This describes sexual intercourse between males as an "abomination" that may be subject to capital punishment, although Halakhic courts are not authorized to administer capital punishment in the absence of a Temple in Jerusalem.

The man that lies with mankind as man lies with womankind, or as woman lies with mankind, is a man that is a Daeva [demon]; this man is a worshipper of the Daevas, a male paramour of the Daevas. (Zoroastrianism).

Abrahamic religions such as Judaism, Christianity and Islam, traditionally forbid sodomy and teach that such behaviour is sinful.

Among the religions that originated in India, including Hinduism, Buddhism, Jainism and Sikhism, teachings regarding homosexuality are less clear than among the Abrahamic traditions. Unlike in western religions, homosexuality is rarely discussed. However, most contemporary religious authorities in the various dharmic traditions view homosexuality negatively, and when it is discussed, it is discouraged or actively forbidden.Ancient Hindu law books, from the first century onward, categorize non-vaginal sex (ayoni) as impure.

Chastity is one of the five virtues in the fundamental ethical code of Jainism. For laypersons, the only appropriate avenue for sexuality is within marriage, and homosexuality is believed to lead to negative karma because the sexual act is consumed outside marriage.[48] Jain author Duli Chandra Jain wrote in 2004 that homosexuality and transvestism "stain one's thoughts and feelings" because they involve sexual passion.

Many women, gays and lesbians have been attracted to Buddhism because of its relative lack of misogyny and homophobia, when compared to some other religions.
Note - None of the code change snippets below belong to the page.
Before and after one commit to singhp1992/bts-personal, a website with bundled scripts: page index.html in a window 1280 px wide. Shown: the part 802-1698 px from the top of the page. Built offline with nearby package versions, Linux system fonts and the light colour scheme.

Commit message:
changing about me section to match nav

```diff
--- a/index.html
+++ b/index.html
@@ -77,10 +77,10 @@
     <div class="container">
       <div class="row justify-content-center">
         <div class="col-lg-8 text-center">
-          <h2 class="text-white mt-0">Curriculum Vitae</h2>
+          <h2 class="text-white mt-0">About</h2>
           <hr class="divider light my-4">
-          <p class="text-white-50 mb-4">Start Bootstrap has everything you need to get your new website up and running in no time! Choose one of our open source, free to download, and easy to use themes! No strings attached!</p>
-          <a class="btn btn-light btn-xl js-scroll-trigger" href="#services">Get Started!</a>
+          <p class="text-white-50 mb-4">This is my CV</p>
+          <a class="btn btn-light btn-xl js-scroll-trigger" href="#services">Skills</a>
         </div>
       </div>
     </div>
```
But others report "virulently anti-gay sentiments and teachings from religious teachers in Tibetan and other Buddhist" schools.(http://www.religioustolerance.org/hom_budd.htm).

I do not know your religion brother so I have given all these opinions but yes if you are of some other religion please read its Scripture and then lead to a conclusion. With due respect, if we humans had to decide everything to our individual opinions there would have been no need for religions at all. We would have all been atheists. But how would you then prove how we live and why we die.
I only wanted to give some info and not to fight nor to impose my own opinion and not to reply and start a hot debate here. Take care. May the Lord increase you in profitable knowledge.

Anonymous said...

the viewpoint of gays in india is not the same as in pakistan
article 370 that prohibits homosexuals has been recently abolished by delhi high court,,pakistan has along long way to go

Vishal said...

Anon before you say religion originated in India are homophobic, you must visit Khajuraho temples as well as read Kamasutra (has guidelines for homo love)

Anonymous said...

"accepted as an alternative life choice"

How can you consider being homosexual a "life choice"? being vegetarian or having S&M in bed are life choices, not being homosexual. In other words, you dont choose to be homosexual, you are homosexual. Here in west proving this has always been our struggle, and you are associating it as the outcome of our struggle. Please refrain from doing so.

Thanks,

Amit